ESCAPING to the country is a dream for many people, but the spiralling cost of buying a home there has worrying implications for the nature of rural life.
The high cost of living in the countryside as laid bare by the Halifax not only underlines how expensive it has become, but also raises issues about the future of communities.
Yorkshire is one of the most expensive places to leave towns and cities behind. The consequences go to the heart of what makes rural communities tick.
The statistics point to the countryside being at risk of becoming somewhere only the relatively wealthy can afford to live. They also re-emphasise the difficulties faced by first-time buyers. The young are already struggling to get a foothold on the property ladder in urban areas as prices rise faster than wages, and the countryside looks increasingly out of reach.
There are rural areas of Yorkshire that have already seen people born there effectively forced to move away because they cannot afford houses, or where the principal market for empty properties is as second homes which remain unoccupied for large parts of the year.
This can affect the cohesion of communities, hollowing out the close-knit nature of villages and affecting the trade needed to keep valued local shops open.
The threat posed to these rural villages by rising prices is an overlooked consequence of the general increase in housing costs.

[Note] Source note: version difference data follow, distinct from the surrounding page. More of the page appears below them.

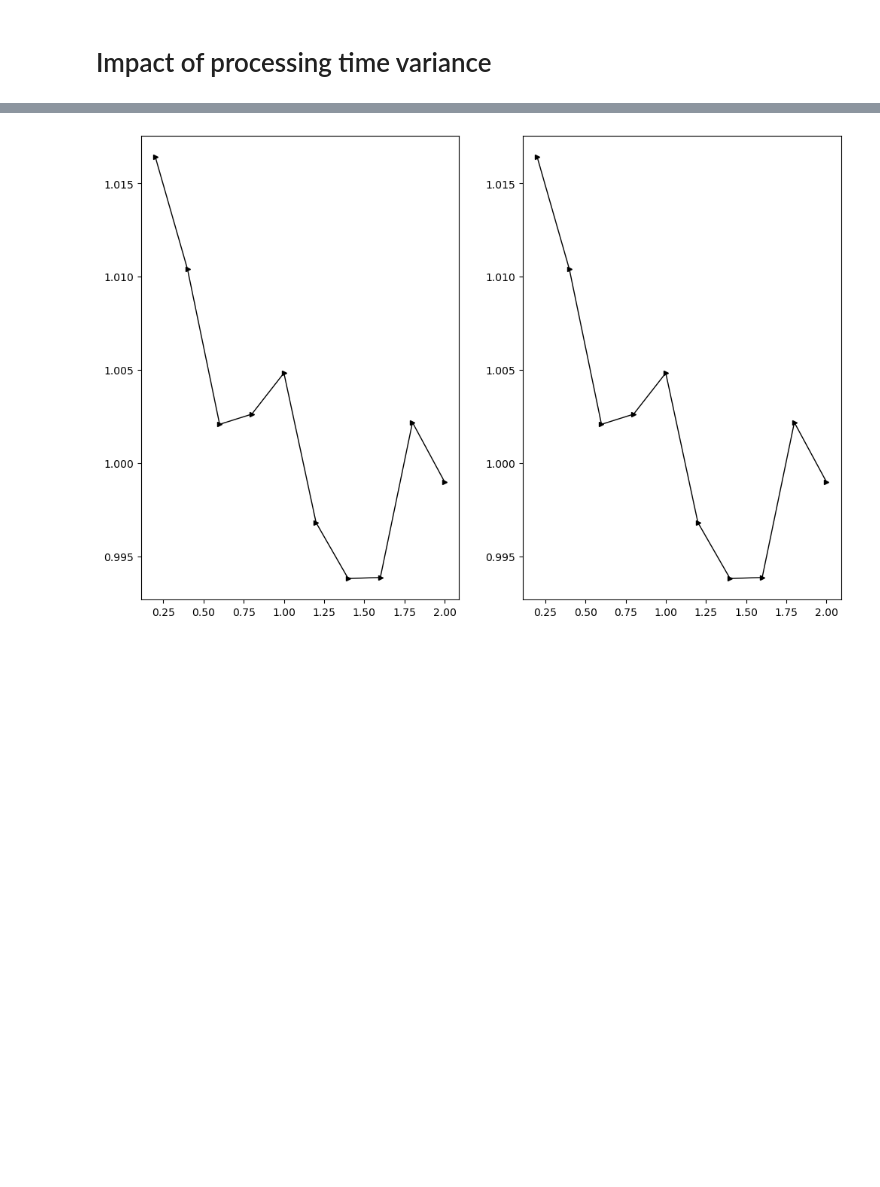
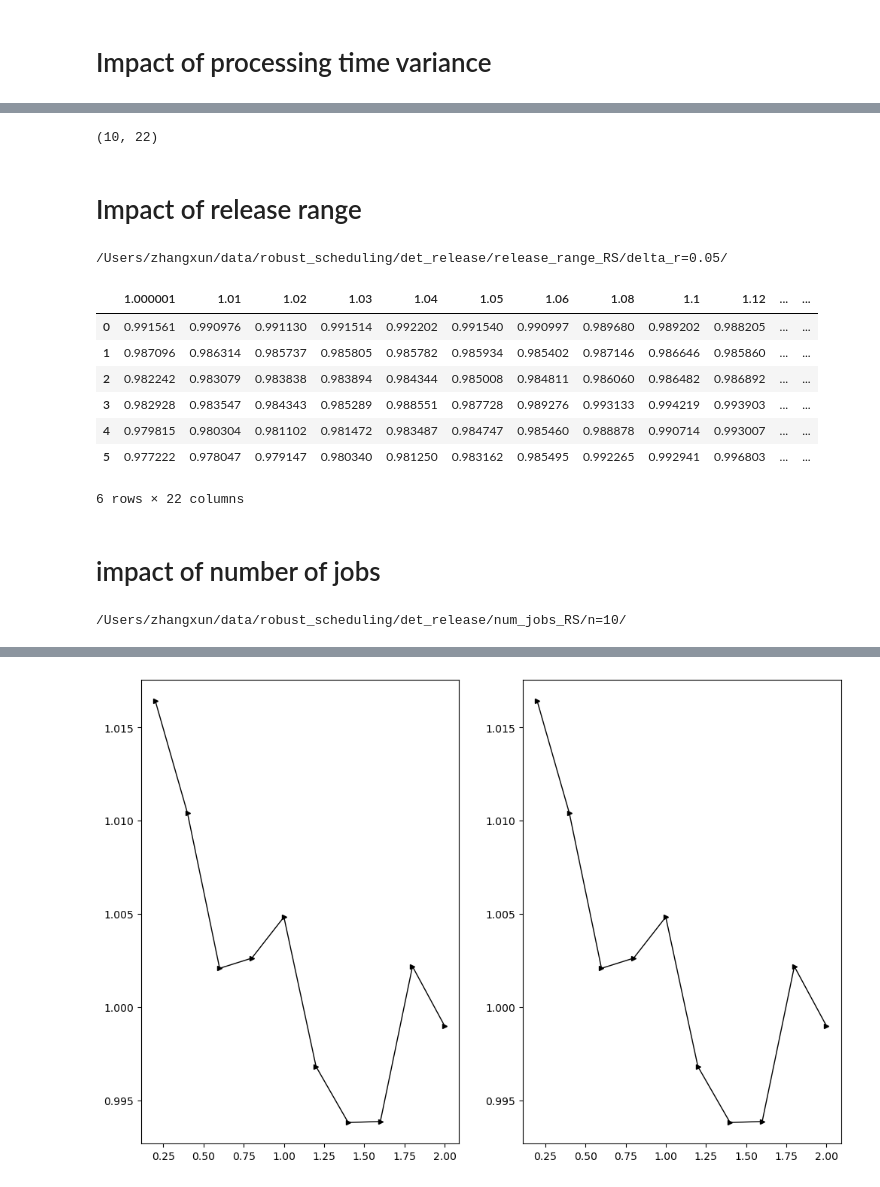
Before and after one commit to xunzhang-sjtu/Robust_scheduling_with_release_time, a Jupyter notebook: results.ipynb, the cells around one changed output, grey strips where cells are left out. Drawn from its saved outputs; the diff is of its cells as text; code cells hidden in the pictures; blank space fills up the shorter version.

```diff
--- a/results.ipynb
+++ b/results.ipynb
@@ -173,0 +227,31 @@ rst_quan95 = obtain_mean_rst(rst_det,rst_saa,rst_mom,rst_wass_vns,delta_ep_all)
+# %%
+np.shape(rst_quan95.to_numpy())
+# %% [output]
+(10, 22)
+# %% [markdown]
+# Impact of release range
+# %%
+delta_r_all = np.asarray([0.05,0.1,0.15,0.2,0.25,0.3])
+n = 20
+# average performance
+name = 'avg'
+file_path1 = project_path + 'delta_r=0.05/'
+print(file_path1)
+rst_det= load_results(instances,file_path1,'sol_det.pkl')
+# %% [output]
+/Users/zhangxun/data/robust_scheduling/det_release/release_range_RS/delta_r=0.05/
+# %%
+file_name = project_path + 'delta_r='
+rst_det,rst_saa,rst_mom,rst_wass =  obtain_results(delta_r_all,'avg',file_name)
+rst_avg = obtain_avg_results(rst_det,rst_saa,rst_mom,rst_wass,delta_r_all)
+# %%
+rst_avg
+# %% [output]
+|  | 1.000001 | 1.01 | 1.02 | 1.03 | 1.04 | 1.05 | 1.06 | 1.08 | 1.1 | 1.12 | ... | ... |
+| 0 | 0.991561 | 0.990976 | 0.991130 | 0.991514 | 0.992202 | 0.991540 | 0.990997 | 0.989680 | 0.989202 | 0.988205 | ... | ... |
+| 1 | 0.987096 | 0.986314 | 0.985737 | 0.985805 | 0.985782 | 0.985934 | 0.985402 | 0.987146 | 0.986646 | 0.985860 | ... | ... |
+| 2 | 0.982242 | 0.983079 | 0.983838 | 0.983894 | 0.984344 | 0.985008 | 0.984811 | 0.986060 | 0.986482 | 0.986892 | ... | ... |
+| 3 | 0.982928 | 0.983547 | 0.984343 | 0.985289 | 0.988551 | 0.987728 | 0.989276 | 0.993133 | 0.994219 | 0.993903 | ... | ... |
+| 4 | 0.979815 | 0.980304 | 0.981102 | 0.981472 | 0.983487 | 0.984747 | 0.985460 | 0.988878 | 0.990714 | 0.993007 | ... | ... |
+| 5 | 0.977222 | 0.978047 | 0.979147 | 0.980340 | 0.981250 | 0.983162 | 0.985495 | 0.992265 | 0.992941 | 0.996803 | ... | ... |
+6 rows × 22 columns
@@ -173,0 +264,10 @@ rst_quan95 = obtain_mean_rst(rst_det,rst_saa,rst_mom,rst_wass_vns,delta_ep_all)
+# %% [markdown]
+# impact of number of jobs
+# %%
+file_path = '/Users/zhangxun/data/robust_scheduling/det_release/num_jobs_RS/'
+name = 'avg'
+file_path1 = file_path + 'n=10/'
+print(file_path1)
+rst_det= load_results(instances,file_path1,'sol_det.pkl')
+# %% [output]
+/Users/zhangxun/data/robust_scheduling/det_release/num_jobs_RS/n=10/
```
Also changed, not shown: parts of 38 cells of this notebook, 5 other files.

There are no easy answers, but if our countryside is to truly thrive and be sustainable in the long run, then people need to be able to afford to live there.